Let’s play a game of destination Guess Who.
It’s the Dinosaur Capital of Australia, the birthplace of an iconic Australian airline, and where the legend of a jolly swagman waltzed into Australian history.
It’s a town that likes being a world first or only, from dinosaur stampedes to musical fences. Think you know the answer?
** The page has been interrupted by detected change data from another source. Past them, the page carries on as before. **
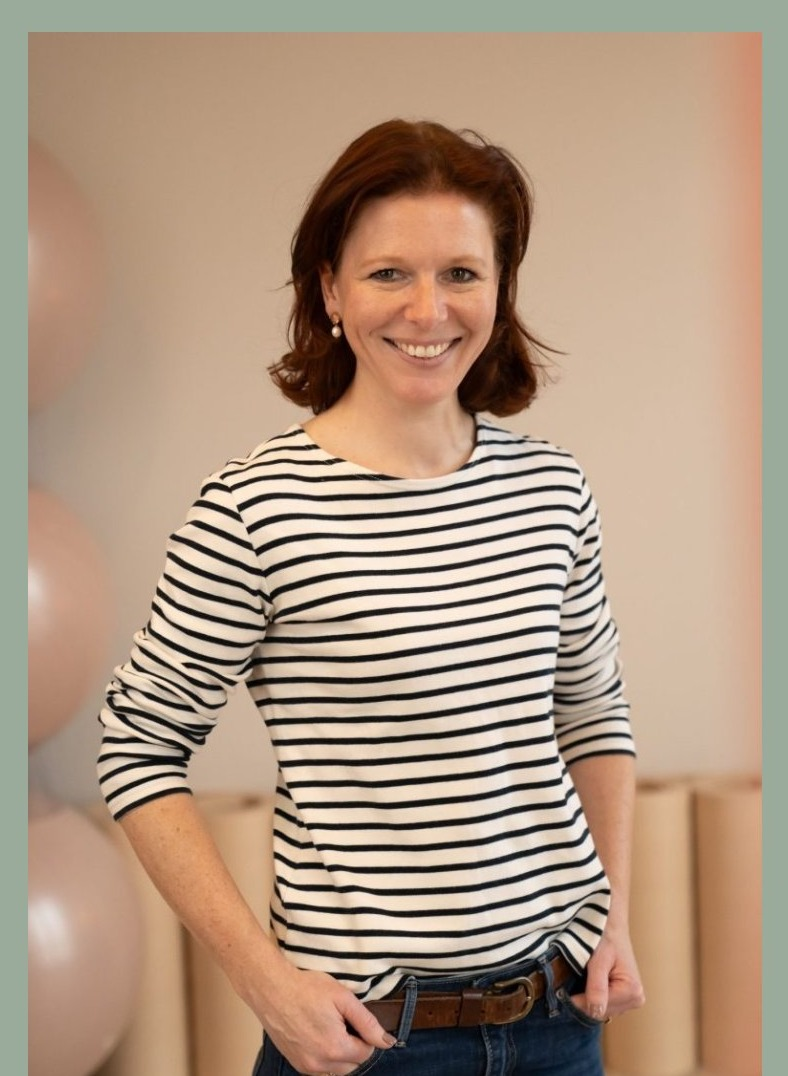
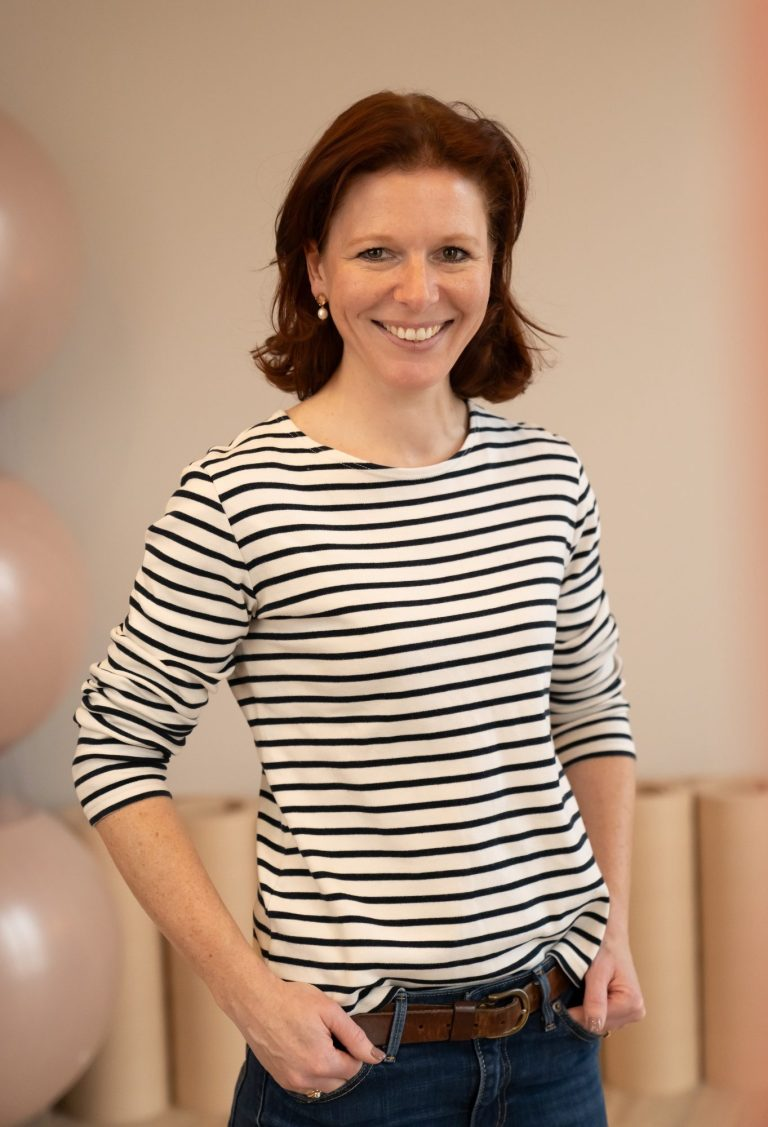
Fix Rahmen: border-radius auf Bild-Slides, neues Hanna-Foto ohne Rahmen

diff --git a/index.html b/index.html
@@ -124,17 +124,17 @@
     </div>
 
     <!-- SLIDE 2: Hanna -->
-    <div class="hw-slide" style="position:absolute;inset:0;border-radius:inherit;">
-      <img src="team-hanna.jpg" alt="Hanna Wrobel" style="width:100%;height:100%;object-fit:cover;object-position:center top;display:block;border-radius:inherit;">
+    <div class="hw-slide" style="position:absolute;inset:0;border-radius:20px;overflow:hidden;">
+      <img src="team-hanna.jpg" alt="Hanna Wrobel" style="width:100%;height:100%;object-fit:cover;object-position:center top;display:block;">
     </div>
 
     <!-- SLIDE 3: Empfang -->
-    <div class="hw-slide" style="position:absolute;inset:0;">
+    <div class="hw-slide" style="position:absolute;inset:0;border-radius:20px;overflow:hidden;">
       <img src="hero-startseite.jpg" alt="Empfang PhysioPro" style="width:100%;height:100%;object-fit:cover;object-position:center;display:block;">
     </div>
 
     <!-- SLIDE 4: Reformer Raum -->
-    <div class="hw-slide" style="position:absolute;inset:0;">
+    <div class="hw-slide" style="position:absolute;inset:0;border-radius:20px;overflow:hidden;">
       <img src="studio-reformer-room.jpg" alt="Reformer Raum PhysioPro" style="width:100%;height:100%;object-fit:cover;object-position:center;display:block;">
     </div>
It’s Winton of course, and here’re 10 things you didn’t know about this outback town.
1. It has the only museum in the world that is dedicated to a song
Arguably the most famous thing to come out of Winton is Banjo Patterson’s Waltzing Matilda.
Penned in 1895 not far from Winton at Dagworth Station, the song Waltzing Matilda birthed a national legend that the town thought deserved its very own museum.
The original Waltzing Matilda Centre burnt down in a fire in 2015 but the multi-award winning museum is now reopen in state of the art interpretation glory.
2. The local pub was the first to hear the song
It’s rumoured that the first ever performance of Waltzing Matilda was in the same year it was written, at none other than the local North Gregory Hotel.
Known as the “Queen” and “Grand old lady”, the hotel has been a Winton resident since 1879.
You can take a history lesson of the town by just looking at its walls.
3. You can walk amongst the dinosaurs
If one of your favourite movies is Jurassic Park, then you’ll love the Dinosaur Canyon at the Australian Age of Dinosaurs.
Transported by a shuttle bus to a land that feels worlds away, you’ll get to explore four exhibits that contain life-size Australian dinosaur replicas and fossils, as well as learn about each habitat.
4. It’s home to the world’s largest collection of Australian dinosaur fossils
Also located at the Australian Age of Dinosaurs is an Australian fossil collection so impressive, it’s the largest in the world.
Enter the Collection Room at the centre to say hi to “Banjo”, Australia’s largest and most complete carnivorous dinosaur. Along with “Matilda” and “Wade” (most complete sauropods), learn the story behind the dinosaurs and their fossils.
5. It’s got the world’s only recorded evidence of a dinosaur stampede
It’s no surprise that Winton is one third of the Australian Dinosaur Trail when it has epic fossil structures like that of the Dinosaur Stampede at Lark Quarry Conservation Park.
Located 110km south-west of town, it’s worth the trip to explore the 95 million year old story of 3,300 stampeding footprints that create the world’s only recorded evidence of a dinosaur stampede.
6. Every two years, they race dunnies
Yup, we’re not kidding, and it’s quite the coveted affair. Every second September the Outback Festival rolls into town, with outback activities from swag and brooms toss and wool bale rolling to live music and entertainment.
But there’s one event of the festival program that kicks up a stink – the Australian Dunny Derby. Teams take on the challenge of racing their decorated outhouse through a hilarious obstacle course to take home the title as the fastest dunny.
7. It made the first permanent musical fence installation in the world
Who said property boundaries had to be boring? The fence behind the Diamantina Heritage Truck and Machinery Museum is anything but boring.
Designed by percussionist and composer Graeme Leak, The Musical Fence is a permanent wire fence that doubles as a musical instrument, free to the public to use and enjoy.
8. You can watch movies the old-fashioned way
Step back in time at the Royal Theatre which was originally established in 1918.
Grab some popcorn, kick back in a canvas seat and watch a film under the stars in at this open-air theatre.
It’s also home to the world’s largest deck chair!
9. It’s the “Hollywood in the Outback”
Time your visit to Winton with the Vision Splendid Outback Film Festival, which is held every July in town.
Celebrating everything about film, the festival encourages emerging and experienced producers to come and be apart of workshops and seminars as well as show their work as part of the short film competition.
10. It’s the birthplace of QANTAS
It’s an Aussie icon, and it all began in Winton.
The very first board meeting of the organisation was held at the Winton Club in 1921, with one of the original landing strips located on the outskirts of town. Of course, if you want to tour the museum, you’ll need to visit nearby Longreach. Don’t worry, we’ve got this guide.